Initially released in 1997, the Aquanaut is arguably a reinterpretation of Patek Philippe's vastly successful Nautilus, but for a younger audience. Instead of the subtle horizontal pattern on the Nautilus, the Aquanaut introduced a striking "grenade pattern" dial. The stainless steel integrated bracelet was also replaced by a similarly patterned rubber strap.

The ref. 5167 is larger than the original, sitting at 40mm in case diameter. Even though it feels substantially different and more contemporary due to its size, the design is mostly unchanged except for the addition of the open caseback, which lets the wearer admire the beautiful movement on the rear.

PATEK PHILIPPE

To many, Patek Philippe is the epitome of the high-end watchmaker. Throughout its nearly two centuries' of existence, it has weathered everything from the World Wars to the Quartz Crisis of the 1980s. Even today, it's widely acknowledged to be amongst the most successful and prestigious watchmakers, with its creations gracing wrists of everyone from bankers and politicians to rappers and actors.

Patek Philippe began its life as Patek, Czapek & Cie. in 1839 and made its name by making some of the most accurate watch movements. By the turn of the century, Patek was venturing into the realm of high complications, including split-seconds chronographs, perpetual calendars, and minute repeaters. The latter made it into wristwatch-form in 1924 as a piece unique for Ralph Teetor, the inventor of the cruise control function.
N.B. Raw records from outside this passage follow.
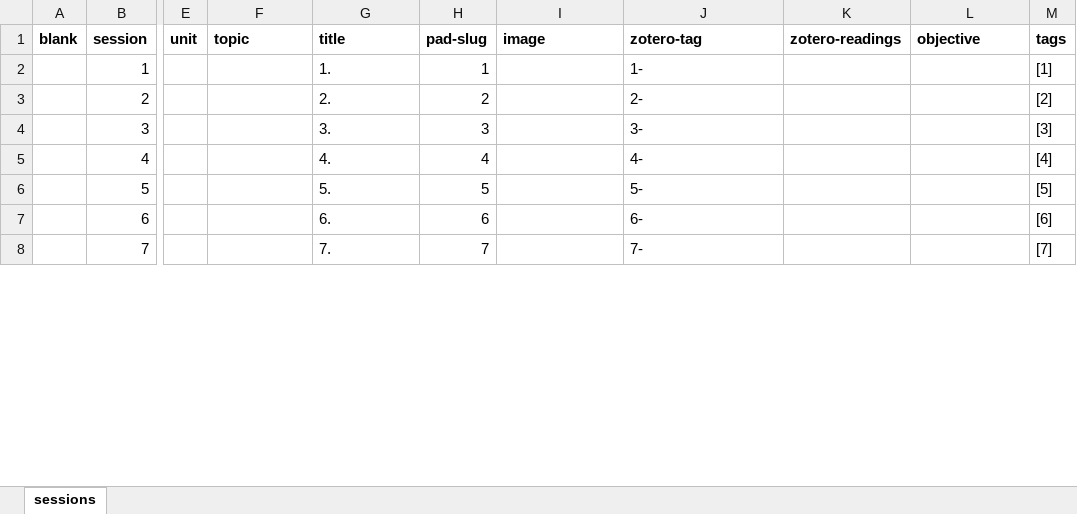
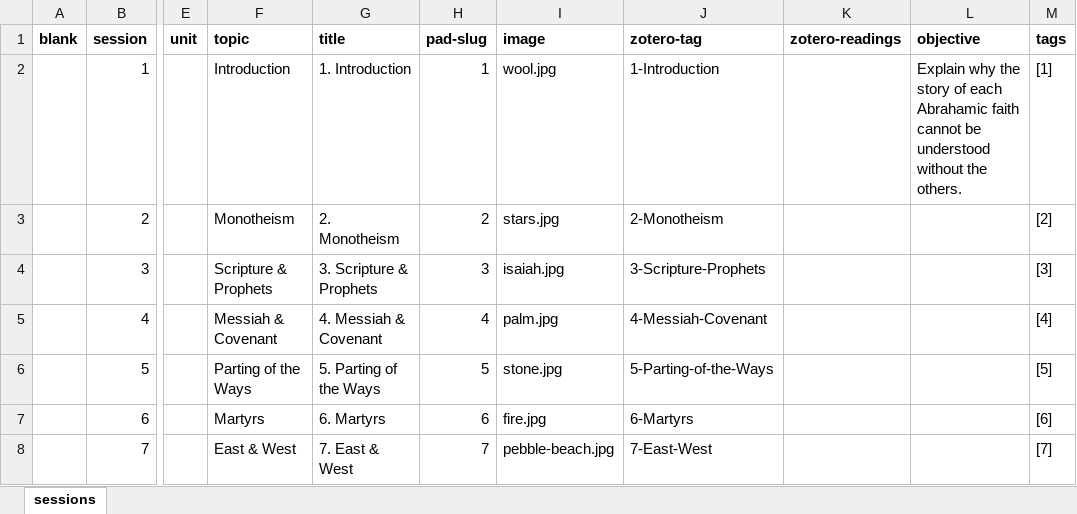
Before and after one commit to seyedhex/seyedhex.github.io, an Excel workbook: _data/sessions.xlsx, sheet sessions, drawn as a sheet; only a part is shown, gaps mark what is left out; values as stored, in another font and other column widths than the file's, no borders; the diff covers the shown part only; the diff names each change by its address in the sheet, - before the commit and + after, or states it on an @@ line.

Commit message:
Images for sessions

```diff
--- a/_data/sessions.xlsx (sheet sessions)
+++ b/_data/sessions.xlsx (sheet sessions)
-F2 (topic): (empty)
+F2 (topic): Introduction
-G2 (title): 1.
+G2 (title): 1. Introduction
-I2 (image): (empty)
+I2 (image): wool.jpg
-J2 (zotero-tag): 1-
+J2 (zotero-tag): 1-Introduction
-L2 (objective): (empty)
+L2 (objective): Explain why the story of each Abrahamic faith cannot be understood without the others.
-F3 (topic): (empty)
+F3 (topic): Monotheism
-G3 (title): 2.
+G3 (title): 2. Monotheism
-I3 (image): (empty)
+I3 (image): stars.jpg
-J3 (zotero-tag): 2-
+J3 (zotero-tag): 2-Monotheism
-F4 (topic): (empty)
+F4 (topic): Scripture & Prophets
-G4 (title): 3.
+G4 (title): 3. Scripture & Prophets
-I4 (image): (empty)
+I4 (image): isaiah.jpg
-J4 (zotero-tag): 3-
+J4 (zotero-tag): 3-Scripture-Prophets
-F5 (topic): (empty)
+F5 (topic): Messiah & Covenant
-G5 (title): 4.
+G5 (title): 4. Messiah & Covenant
-I5 (image): (empty)
+I5 (image): palm.jpg
-J5 (zotero-tag): 4-
+J5 (zotero-tag): 4-Messiah-Covenant
-F6 (topic): (empty)
+F6 (topic): Parting of the Ways
-G6 (title): 5.
+G6 (title): 5. Parting of the Ways
-I6 (image): (empty)
+I6 (image): stone.jpg
-J6 (zotero-tag): 5-
+J6 (zotero-tag): 5-Parting-of-the-Ways
-F7 (topic): (empty)
+F7 (topic): Martyrs
-G7 (title): 6.
+G7 (title): 6. Martyrs
-I7 (image): (empty)
+I7 (image): fire.jpg
-J7 (zotero-tag): 6-
+J7 (zotero-tag): 6-Martyrs
-F8 (topic): (empty)
+F8 (topic): East & West
-G8 (title): 7.
+G8 (title): 7. East & West
-I8 (image): (empty)
+I8 (image): pebble-beach.jpg
-J8 (zotero-tag): 7-
+J8 (zotero-tag): 7-East-West
```
Also changed, not shown: 28 edited cells elsewhere in this sheet, 32 other files.
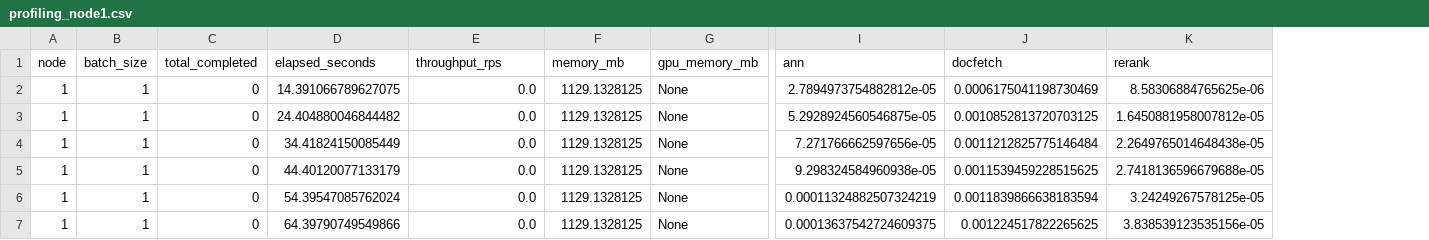
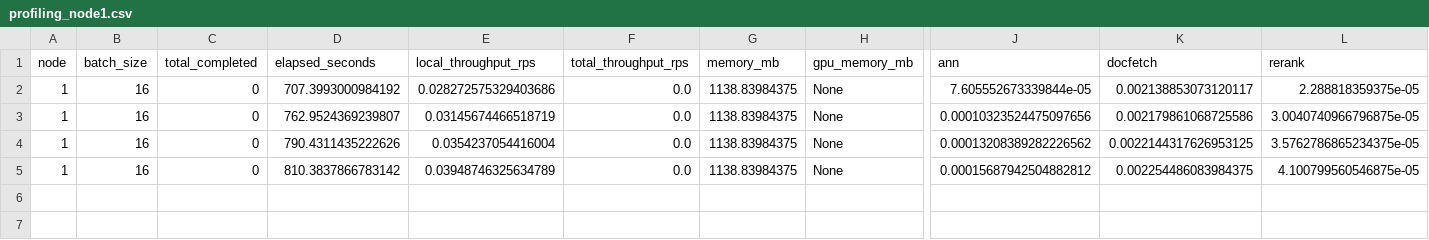
Before and after one commit to xavierdiazsun/cs5416-final-project, a CSV file: profiling_node1.csv, drawn as a sheet; only a part is shown, gaps mark what is left out; removed rows and columns are numbered as before the commit, all else as after; rows hold the shown columns only; the diff names each change by its address in the sheet, - before the commit and + after, or states it on an @@ line.

Commit message:
testing for multiple nodes and updating profilng graphs

```diff
--- a/profiling_node1.csv
+++ b/profiling_node1.csv
+column E (local_throughput_rps), rows 2-5: 0.028272575329403686 | 0.03145674466518719 | 0.0354237054416004 | 0.03948746325634789
-F1: throughput_rps
+F1: total_throughput_rps
-B2:B5 (batch_size): 1
+B2:B5 (batch_size): 16
-D2 (elapsed_seconds): 14.391066789627075
+D2 (elapsed_seconds): 707.3993000984192
-G2:G5 (memory_mb): 1129.1328125
+G2:G5 (memory_mb): 1138.83984375
-J2 (ann): 2.7894973754882812e-05
+J2 (ann): 7.605552673339844e-05
-K2 (docfetch): 0.0006175041198730469
+K2 (docfetch): 0.002138853073120117
-L2 (rerank): 8.58306884765625e-06
+L2 (rerank): 2.288818359375e-05
-D3 (elapsed_seconds): 24.404880046844482
+D3 (elapsed_seconds): 762.9524369239807
-J3 (ann): 5.2928924560546875e-05
+J3 (ann): 0.00010323524475097656
-K3 (docfetch): 0.0010852813720703125
+K3 (docfetch): 0.002179861068725586
-L3 (rerank): 1.6450881958007812e-05
+L3 (rerank): 3.0040740966796875e-05
-D4 (elapsed_seconds): 34.41824150085449
+D4 (elapsed_seconds): 790.4311435222626
-J4 (ann): 7.271766662597656e-05
+J4 (ann): 0.00013208389282226562
-K4 (docfetch): 0.0011212825775146484
+K4 (docfetch): 0.0022144317626953125
-L4 (rerank): 2.2649765014648438e-05
+L4 (rerank): 3.5762786865234375e-05
-D5 (elapsed_seconds): 44.40120077133179
+D5 (elapsed_seconds): 810.3837866783142
-J5 (ann): 9.298324584960938e-05
+J5 (ann): 0.00015687942504882812
-K5 (docfetch): 0.0011539459228515625
+K5 (docfetch): 0.002254486083984375
-L5 (rerank): 2.7418136596679688e-05
+L5 (rerank): 4.100799560546875e-05
-row 6: 1 | 1 | 0 | 54.39547085762024 | 0.0 | 1129.1328125 | None | 0.00011324882507324219 | 0.0011839866638183594 | 3.24249267578125e-05
-row 7: 1 | 1 | 0 | 64.39790749549866 | 0.0 | 1129.1328125 | None | 0.00013637542724609375 | 0.001224517822265625 | 3.838539123535156e-05
```
Also changed, not shown: profiling_node0.csv, profiling_node2.csv, 26 other files.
In 1932, the company ownership changed hands to the Stern family, who still run Patek Philippe. In that same year, the Calatrava wristwatch was introduced. By the 1970s, seeing the damage which the Quartz Crisis had done to the industry, Patek Philippe decided to introduce a bold new steel watch. Thus, the Nautilus was born.

Since then, the company has gone from strength to strength, solidifying its reputation as one of the finest Swiss watchmakers. From the highly-desirable stainless steel sports watches, to the famed high complications, down to the "humble" Calatrava, Patek Philippe proves that it can do it all.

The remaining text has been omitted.